When the ‘Waymaker’ topped the ‘widowmaker’

Mark Adkins has defied the odds: both one million-to-one and one billion-to-one. That he has survived to tell about it is a huge testimony to the cause he is embarking on this year, beginning a five-year process to be ordained as a deacon in the Catholic Church.

Several days ago, Mark and his wife Lanie sat for an interview before the vocations board for the Catholic Diocese of Alexandria, and he shared this story of grit and grace.

The key date in this story is January 6, 2018 — a Sunday, when, as an altar server, Mark had a “widowmaker” heart attack in the sacristy five minutes before 11 a.m. Mass at Holy Cross Church in Natchitoches.
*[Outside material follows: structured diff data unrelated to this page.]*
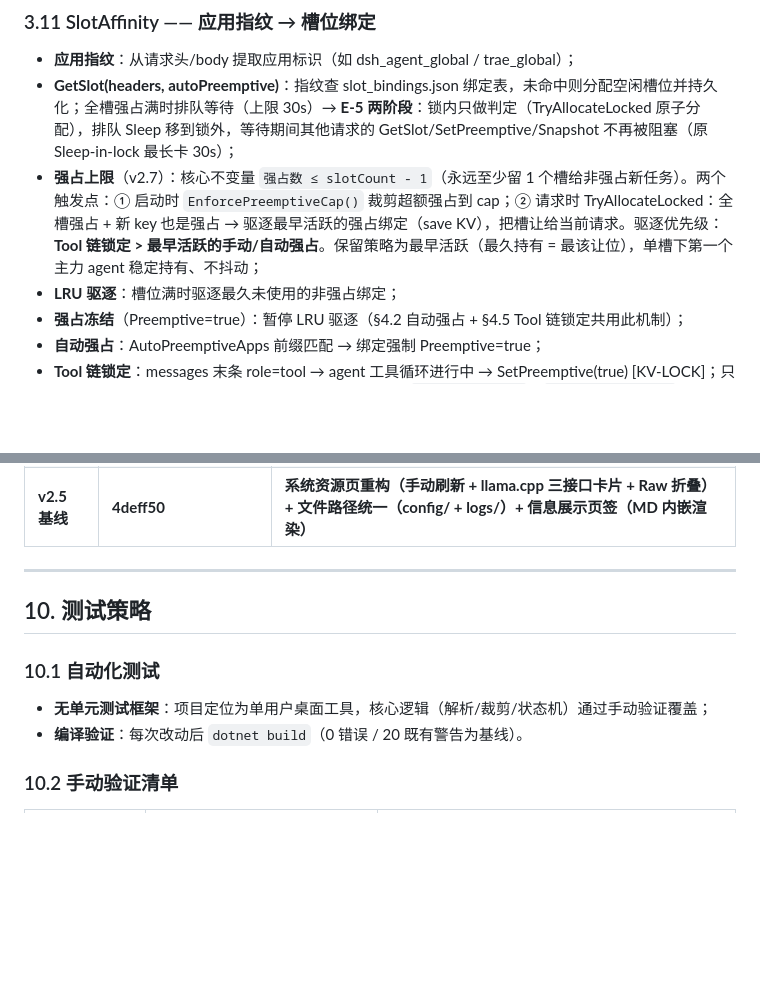
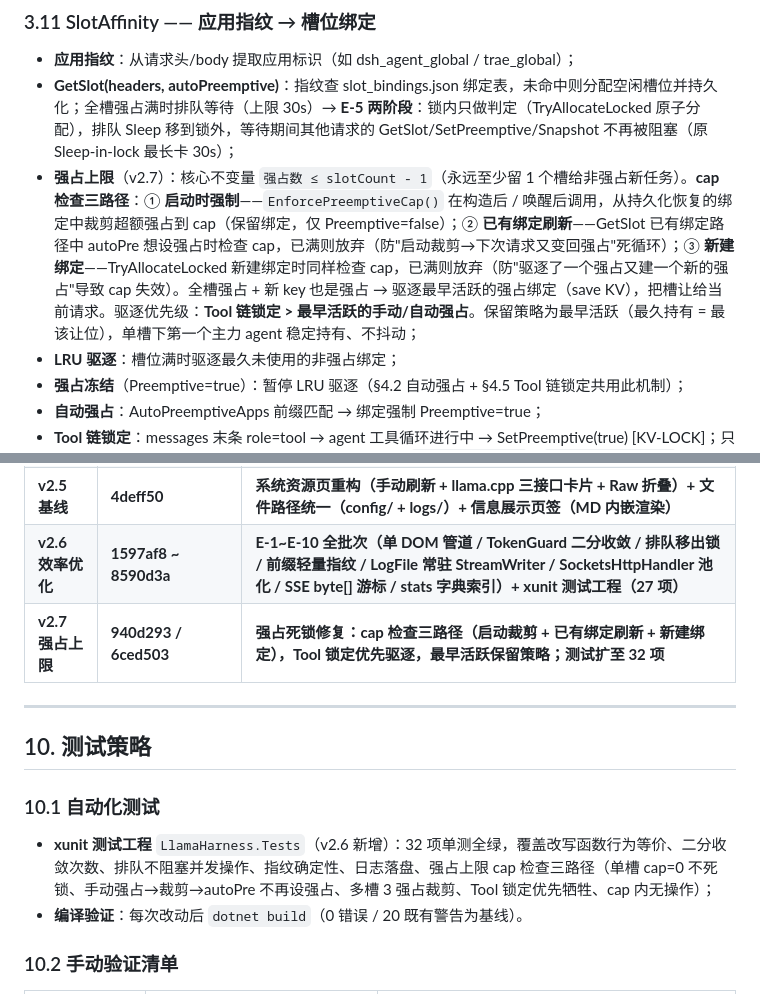
Before and after one commit to axggdzz/llama-harness-for-mac, a Markdown page: docs/架构设计说明书.md, 2 parts joined by grey strips. Rendered like a GitHub page; blank space fills up the shorter version.

```diff
--- a/docs/架构设计说明书.md
+++ b/docs/架构设计说明书.md
@@ -448,7 +448,7 @@ config/config.json 原子读写（tmp+rename），Load() 数值兜底（非法
 
 - **应用指纹**：从请求头/body 提取应用标识（如 dsh_agent_global / trae_global）；
 - **GetSlot(headers, autoPreemptive)**：指纹查 slot_bindings.json 绑定表，未命中则分配空闲槽位并持久化；全槽强占满时排队等待（上限 30s）→ **E-5 两阶段**：锁内只做判定（TryAllocateLocked 原子分配），排队 Sleep 移到锁外，等待期间其他请求的 GetSlot/SetPreemptive/Snapshot 不再被阻塞（原 Sleep-in-lock 最长卡 30s）；
-- **强占上限**（v2.7）：核心不变量 `强占数 ≤ slotCount - 1`（永远至少留 1 个槽给非强占新任务）。两个触发点：① 启动时 `EnforcePreemptiveCap()` 裁剪超额强占到 cap；② 请求时 TryAllocateLocked：全槽强占 + 新 key 也是强占 → 驱逐最早活跃的强占绑定（save KV），把槽让给当前请求。驱逐优先级：**Tool 链锁定 > 最早活跃的手动/自动强占**。保留策略为最早活跃（最久持有 = 最该让位），单槽下第一个主力 agent 稳定持有、不抖动；
+- **强占上限**（v2.7）：核心不变量 `强占数 ≤ slotCount - 1`（永远至少留 1 个槽给非强占新任务）。**cap 检查三路径**：① **启动时强制**——`EnforcePreemptiveCap()` 在构造后 / 唤醒后调用，从持久化恢复的绑定中裁剪超额强占到 cap（保留绑定，仅 Preemptive=false）；② **已有绑定刷新**——GetSlot 已有绑定路径中 autoPre 想设强占时检查 cap，已满则放弃（防"启动裁剪→下次请求又变回强占"死循环）；③ **新建绑定**——TryAllocateLocked 新建绑定时同样检查 cap，已满则放弃（防"驱逐了一个强占又建一个新的强占"导致 cap 失效）。全槽强占 + 新 key 也是强占 → 驱逐最早活跃的强占绑定（save KV），把槽让给当前请求。驱逐优先级：**Tool 链锁定 > 最早活跃的手动/自动强占**。保留策略为最早活跃（最久持有 = 最该让位），单槽下第一个主力 agent 稳定持有、不抖动；
 - **LRU 驱逐**：槽位满时驱逐最久未使用的非强占绑定；
 - **强占冻结**（Preemptive=true）：暂停 LRU 驱逐（§4.2 自动强占 + §4.5 Tool 链锁定共用此机制）；
 - **自动强占**：AutoPreemptiveApps 前缀匹配 → 绑定强制 Preemptive=true；
@@ -795,6 +801,8 @@ lunch/
 | 审计修复 | b36b516 / 4ffe8bb / d41eb34 / 8580065 | 审计报告四批：P0 正确性 / 语义对齐 / 可维护性 / 打磨项（O-13~O-18 + 低优先级清单） |
 | **v2.4 基线** | **b7ce17f / 6179aa2** | **SSE 事件边界修复（ForwardAsync/held 行补 \n\n）+ Off 态显式 enable_thinking=false（关闭混合思考模型默认思考）** |
 | **v2.5 基线** | **4deff50** | **系统资源页重构（手动刷新 + llama.cpp 三接口卡片 + Raw 折叠）+ 文件路径统一（config/ + logs/）+ 信息展示页签（MD 内嵌渲染）** |
+| **v2.6 效率优化** | **1597af8 ~ 8590d3a** | **E-1~E-10 全批次（单 DOM 管道 / TokenGuard 二分收敛 / 排队移出锁 / 前缀轻量指纹 / LogFile 常驻 StreamWriter / SocketsHttpHandler 池化 / SSE byte[] 游标 / stats 字典索引）+ xunit 测试工程（27 项）** |
+| **v2.7 强占上限** | **940d293 / 6ced503** | **强占死锁修复：cap 检查三路径（启动裁剪 + 已有绑定刷新 + 新建绑定），Tool 锁定优先驱逐，最早活跃保留策略；测试扩至 32 项** |
 
 ---
 
@@ -802,7 +810,7 @@ lunch/
 
 ### 10.1 自动化测试
 
-- **无单元测试框架**：项目定位为单用户桌面工具，核心逻辑（解析/裁剪/状态机）通过手动验证覆盖；
+- **xunit 测试工程** `LlamaHarness.Tests`（v2.6 新增）：32 项单测全绿，覆盖改写函数行为等价、二分收敛次数、排队不阻塞并发操作、指纹确定性、日志落盘、强占上限 cap 检查三路径（单槽 cap=0 不死锁、手动强占→裁剪→autoPre 不再设强占、多槽 3 强占裁剪、Tool 锁定优先牺牲、cap 内无操作）；
 - **编译验证**：每次改动后 `dotnet build`（0 错误 / 20 既有警告为基线）。
 
 ### 10.2 手动验证清单
```
Also changed, not shown: other parts of docs/架构设计说明书.md (+12 -6 lines).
He had just conducted a class for adults wanting to become Catholics. Before long, a medical team — that hadn’t planned to be at that Mass but happened to be there by “coincidence” — was trying to revive him.

One of them was Dr. Marc Stokes, the head ER physician at Natchitoches Regional Medical Center. He intubated Mark on the floor of the sacristy.

As soon as the firefighters got there (from literally across an intersection from their station), they hit him 19 times with the IED to try to keep him alive. As an ambulance arrived to speed Mark to the local hospital, Father Mark Noel, the pastor, told the congregation what was going on and they immediately got on their knees and began praying.

Recalling what was told to him by Lanie, who was with him virtually every step of the way in his wild journey, Dr. Stokes approached her after about 90 minutes at the hospital and said, “I don’t know what more I can do for your husband.”

Her response: “There’s got to be something else.”

Stokes, after a few moments of shaking his head in remorse, stood up and, as if a light bulb flashed above his head, and said, “There’s one more thing I can try.” He hooked up Mark, a former defensive lineman, to not one but two, defibrillators, like jumping off a heavy-duty pickup.

“My heart started to beat again, but very faintly,” said Mark.

He needed more heavy-duty help, and after 19 hospitals in four states declined to assist him, Lakeview Hospital in Covington, a Trauma One medical center, agreed to take him. Yet, speedy delivery — faster than an ambulance — was needed. Helivacs were grounded because of a bad winter storm. A search for emergency planes finally found one in Missouri, which landed at the Natchitoches airport. When Mark got to the airport, he coded and came back; got on the plane with Lanie, coded and came back.

Just as the pilot was ready to take off, he got a message that all plane flights were being grounded because of the bad storm. He said, “I have no choice; if I don’t go, he dies.” He took off at 6 p.m., seven hours after Mark’s attack in the sacristy. Needless to say, it was a flight out of hell but they landed in Hammond, close enough to get him to Covington by ambulance.

There, Dr. Bruce Ennis, a cardiology specialist, greeted Lanie with news that he was going to try the only thing he could do to try to save her husband’s life — inserting an impella, a tiny but potent heart pump, into his chest to help the blood flow and give his weary heart a rest.

She agreed. Then he gave two warnings.

The first: “It’s a million-to-one odds he’ll ever open his eyes again.”

She said, “Do it.”

The second: “It’s a billion-to-one odds that he’ll have any cognitive ability again.”

She said: “Do it.”

On the fifth day on the machine — two more days than the usual max — his heart started beating again on its own. Each one on his medical team, he said, was wearing a cross.

The saga continued with twists and turns, hills and valleys, but the upshot is he went back to work that April.

Remember the class Mark gave just before his attack? A woman in that class told him, “I’ll never forget what you taught about that day. You taught about how God puts people, places and things in your life when you need them, and he puts people, places, things in your life when they need you.”

“God,” said Dr. Stokes, “uses us in ways we don’t realize.”

And remember the date of Mark’s attack, January 6? Thinking about it a year later, he thought, “The Feast of the Epiphany!”

“My Magi,” he said, “were there that day!”